Radjabov grabs lead in Elista

| 0 | Chess Event Coverage
Elista Grand PrixRadjabov reacted well to a new idea tried by Kasimdzhanov in a razor sharp Sicilian Dragon, and won in 35 moves. Eljanov and Leko also won, but it's the Azeri grandmaster who leads the Elista Grand Prix with 2.5/3.

The 3rd Grand Prix takes place December 13-29 in Elista, Kalmykia. The 14 participants are Radjabov, Leko, Jakovenko, Wang Yue, Mamedyarov, Eljanov, Grischuk, Alekseev, Bacrot, Gashimov, Cheparinov, Akopian, Kasimdzhanov and Inarkiev. Rounds start daily at 15:00 local time (13:00 CET; 07:00 EST); rest days December 19 & 24; live games here.

Round 3

It was a brave act by Kasimdzhanov to try the Dragon against first seed Radjabov, who played the line with both colors this year. In tournament play Black's 16...Kh7!? hadn't been done before (16...e6) and it gave Radjabov a chance to show his "feel" for these positions with the excellent 19.Nf5+! (where 19...gxf5 fails to 20.Qxg5+ Ng6 21.exf5 +-). For Dragon fans: later Black should probably try 22...d5!? because already after the accurate 26.Qf2+! Black is in trouble. Impressive queen and bishop manoeuvring by Radjabov, who played the whole game Kasparov-style.

Update: I had missed the game Dominguez-RadjabovKasimdzhanov, Dresden Olympiad 2008, mentioned by Allan in the comments, where 16...Kh7 was tried for the first time. The real novelty was 22.Ne4 (the Cuban played 22.Nd5 and the game ended in a draw.)

Eljanov also won and for the Ukrainian it seemed to go uphill right from the opening with his novelty 12.Bxf6 (Rowson played 12.Bh4 against Drasko in Montpellier earlier this year). Alekseev's king was remarkably safe in the center, until White unleashed his Delroy, to use Rowson's terminology!
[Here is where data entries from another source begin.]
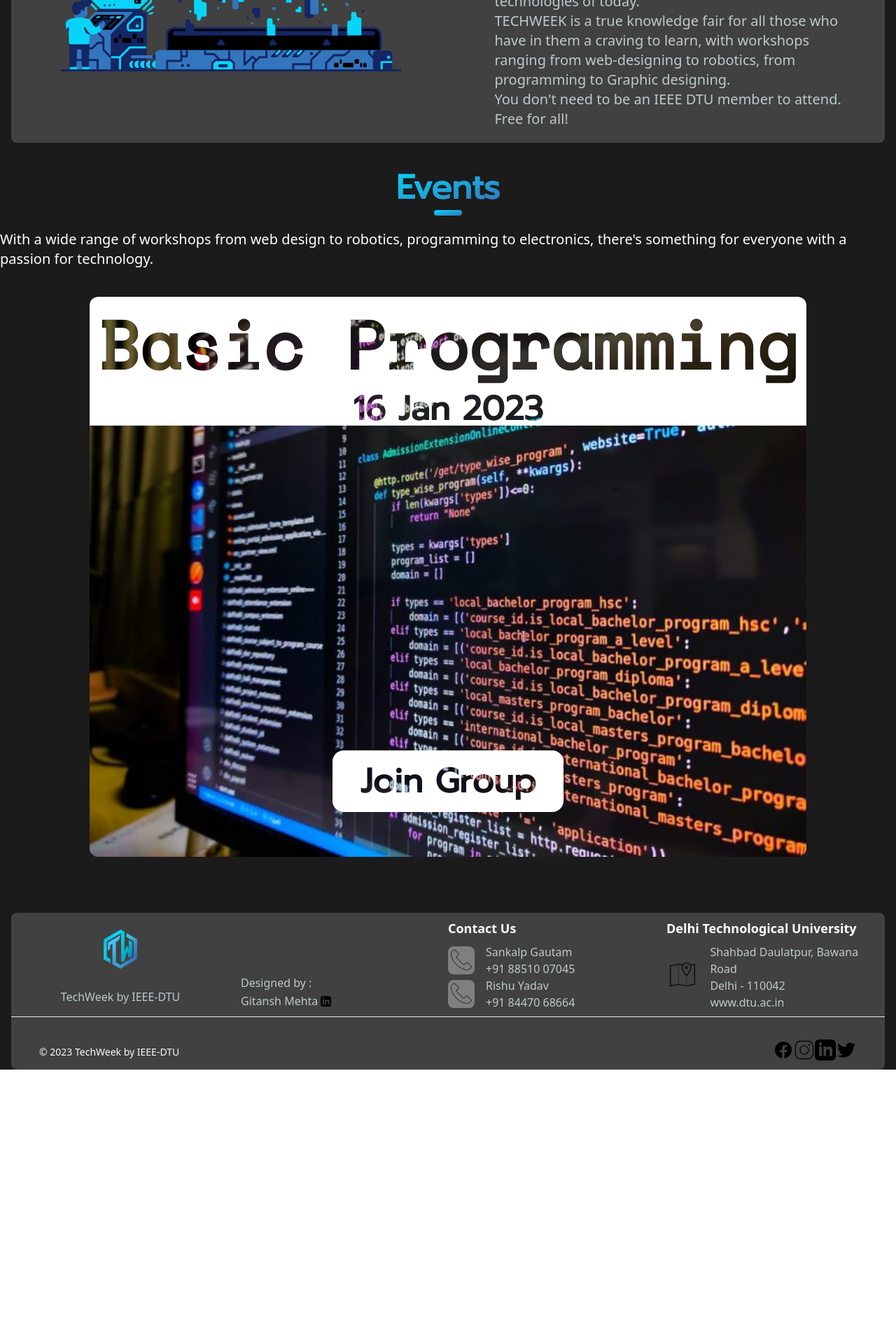
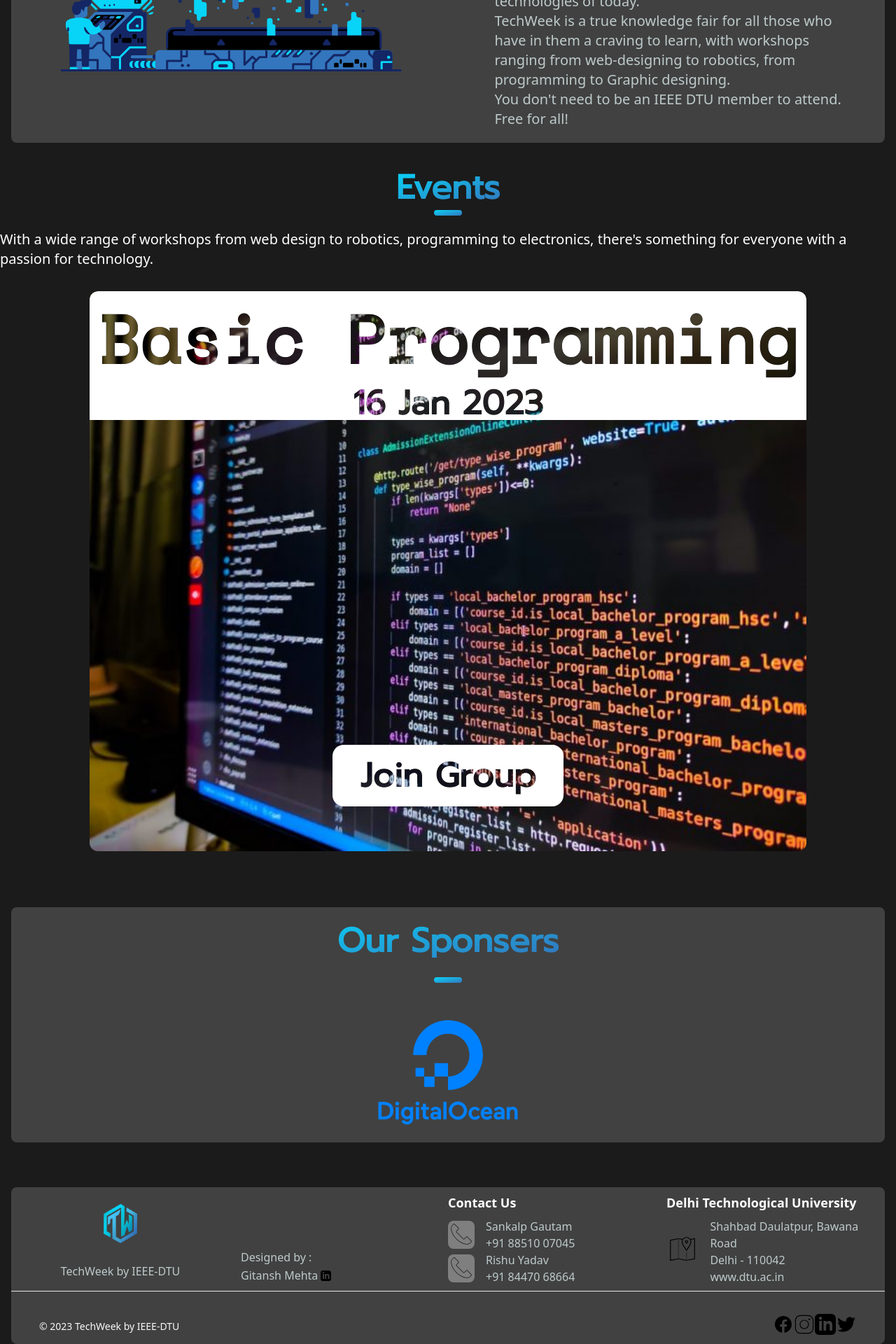
Before and after one commit to notsosimppole/IEEE-DTU-TechWeek, a Next.js app: page / in a window 1280 px wide. Shown: the part 1096-3016 px from the top of the page at 70% size. Before the commit the page ends 2624 px from the top, so only its background shows below. Built offline with nearby package versions, Linux system fonts and the light colour scheme.

Commit message:
Added sponsers

```diff
--- a/components/eventList/EventCard.jsx
+++ b/components/eventList/EventCard.jsx
@@ -11,7 +11,7 @@
       }}
     >
       <div className='flex flex-col'>
-        <h2 className='w-full md:text-8xl text-4xl py-5 text-center font-extrabold font-spaceMono text-black mix-blend-lighten bg-[#ffffff]'>
+        <h2 className='w-full md:text-8xl text-4xl py-5 text-center font-extrabold font-spaceMono text-black mix-blend-lighten bg-[#ffffff] rounded-t-lg'>
           {props.title}
         </h2>
         <h3 className='text-center font-semibold font-prompt w-full md:text-5xl text-xl text-black mix-blend-lighten bg-[#ffffff]'>
--- a/components/eventList/index.jsx
+++ b/components/eventList/index.jsx
@@ -5,13 +5,13 @@
 const EventList = () => {
   return (
     <div className='text-white w-full' id='events'>
-        <div className='flex flex-col items-center py-10'>
+        <div className='flex flex-col items-center pt-10'>
             <h2 className='text-5xl font-bold bg-gradient-to-tl from-[#3376BD] to-[#08D4F8] inline-block text-transparent bg-clip-text font-prompt'>
                 Events
             </h2>
             <div className='h-2 w-10 bg-gradient-to-tl from-[#3376BD] to-[#08D4F8] rounded-full mt-2 mb-5'>
             </div>
-            <p className='text-xl px-8 md:px-0'>
+            <p className='text-xl px-8 pb-8 md:px-0'>
                 With a wide range of workshops from web design to robotics, programming to electronics, there&apos;s something for everyone with a passion for technology.
             </p>
         </div>
--- a/components/events/index.jsx
+++ b/components/events/index.jsx
@@ -15,11 +15,11 @@
                 </h2>
                 <div className='h-2 w-10 bg-gradient-to-tl from-[#3376BD] to-[#08D4F8] rounded-full my-5'>
                 </div>
-                <p className='text-[#BECACA] pt-1 text-xl  px-10 md:px-0 py-10 md:py-0'>
-                    TECHWEEK is the annual workshop galore organised by IEEE DTU which offers budding engineers an insight into the various new and upcoming technologies. Workshops organized during TECHWEEK introduce technologies to students and intent to stimulate their interest in cutting edge technologies of today. <br />
-                    TECHWEEK is a true knowledge fair for all those who have in them a craving to learn, with workshops ranging from web-designing to robotics, from programming to Graphic designing.
-                    </p>
-                <p className='text-[#BECACA] pt-1 text-xl  px-10 md:px-0 md:py-0'>
+                <p className='text-[#BECACA] pt-1 text-xl px-10 md:px-0 py-10 md:py-0'>
+                    TechWeek is the annual workshop galore organised by IEEE DTU which offers budding engineers an insight into the various new and upcoming technologies. Workshops organized during TechWeek introduce technologies to students and intent to stimulate their interest in cutting edge technologies of today. <br />
+                    TechWeek is a true knowledge fair for all those who have in them a craving to learn, with workshops ranging from web-designing to robotics, from programming to Graphic designing.
+                </p>
+                <p className='text-[#BECACA] pt-1 text-xl py-8 px-10 md:px-0 md:py-0'>
                     You don&apos;t need to be an IEEE DTU member to attend. Free for all!
                 </p>
             </div>
--- a/components/landing/index.jsx
+++ b/components/landing/index.jsx
@@ -7,7 +7,7 @@
     <div className='md:h-screen w-screen md:w-auto flex flex-col-reverse md:flex-row items-center justify-center bg-[#1B1B1B] text-[#fbf7f7] font-inter'>
         <div className='flex flex-col items-center md:items-start justify-center w-screen md:w-2/5 md:mx-auto gap-2 md:px-12'>
             <div className='flex flex-col'>
-                <h1 className='text-6xl font-bold bg-gradient-to-tl from-[#3376BD] to-[#08D4F8] inline-block text-transparent bg-clip-text font-prompt'>TechWeek &apos;23</h1>
+                <h1 className='text-6xl font-bold bg-gradient-to-tl from-[#3376BD] to-[#08D4F8] inline-block text-transparent bg-clip-text font-prompt px-4 md:px-0'>TechWeek &apos;23</h1>
                 <h2 className='text-4xl font-bold font-prompt px-4'>By IEEE-DTU</h2>
             </div>
             <div className='flex flex-col items-center md:items-start px-4 justify-center mt-2'>
--- /dev/null
+++ b/components/sponsers/index.jsx
@@ -0,0 +1,27 @@
+import Image from 'next/image'
+import React from 'react'
+
+const Sponsers = () => {
+  return (
+    <div className='w-full bg-[#1B1B1B] text-[#fbf7f7] flex items-center justify-center pb-16' id='sponsers'>
+        <div className='flex bg-[#414141] rounded-lg items-center justify-center w-full mx-4 gap-2 h-full flex-col md:flex-row'>
+            <div className='flex flex-col items-center justify-center w-full mx-4 gap-2 h-full'>
+                <h2>
+                    <span className='text-4xl md:text-5xl font-bold bg-gradient-to-tl from-[#3376BD] to-[#08D4F8] inline-block text-transparent bg-clip-text font-prompt pt-6'>Our Sponsers</span>
+                </h2>
+                <div className='h-2 w-10 bg-gradient-to-tl from-[#3376BD] to-[#08D4F8] rounded-full my-5'>
+                </div>
+                <div className='flex flex-col items-center justify-center w-full mx-4 gap-2 h-full'>
+                    <div className='flex items-center justify-center w-full mx-4 gap-12 h-full'>
+                        <Image src='/images/digitalocean.png' alt='landing' width={200} height={200} />
+                        {/* <Image src='/images/digitalocean.png' alt='landing' width={200} height={200} />
+                        <Image src='/images/digitalocean.png' alt='landing' width={200} height={200} /> */}
+                    </div>
+                </div>
+            </div>
+        </div>
+    </div>
+    )
+}
+
+export default Sponsers
--- a/pages/index.js
+++ b/pages/index.js
@@ -4,6 +4,7 @@
 import Footer from '../components/Footer'
 import Landing from '../components/landing'
 import Navbar from '../components/navbar'
+import Sponsers from '../components/sponsers'
 
 import styles from '../styles/Home.module.css'
 
@@ -19,6 +20,7 @@
       <Landing />
       <Events />
       <EventList />
+      <Sponsers />
       <Footer />
     </div>
   )
```
Also changed, not shown: public/images/digitalocean.png (added).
Leko recovered from yesterday's loss by beating Cheparinov in a difficult ending, where 44...Nc6 was probably Black's last mistake; 44...Kf5! was still OK because 45.b7 can be answered by 45...Nc6 46.Nc5 Re5! 47.Kc4 Na5+! and Black sacrifices his knight for the pawn, after which his active king and passer will force White to do the same.

As for the draws, Inarkiev-Akopian can be recommended for defence training purposes (kudos to an amazingly stubborn Akopian) and of course Mamedyarov-Bacrot, who went for the famous piece-for-three-pawns line in the Slav.

Results Round 3, December 16

Eljanov-Alekseev 1-0

Radjabov-Kasimdzhanov 1-0

Gashimov-Wang Yue ?Ǭ?-?Ǭ?

Mamedyarov-Bacrot ?Ǭ?-?Ǭ?

Jakovenko-Grischuk ?Ǭ?-?Ǭ?

Leko-Cheparinov 1-0

Inarkiev-Akopian ?Ǭ?-?Ǭ?


Pairings round 4, December 17

Kasimdzhanov - Alekseev Wang Yue-Eljanov Akopian-Gashimov Grischuk-Inarkiev Cheparinov-Jakovenko Bacrot-Leko Radjabov-Mamedyarov


More from PeterDoggers
Gender Bias Research Shows Parents, Mentors Shortchange Girls’ Chess Potential

Gender Bias Research Shows Parents, Mentors Shortchange Girls’ Chess Potential

Nepomniachtchi Repeats Levitov Chess Week Victory

Nepomniachtchi Repeats Levitov Chess Week Victory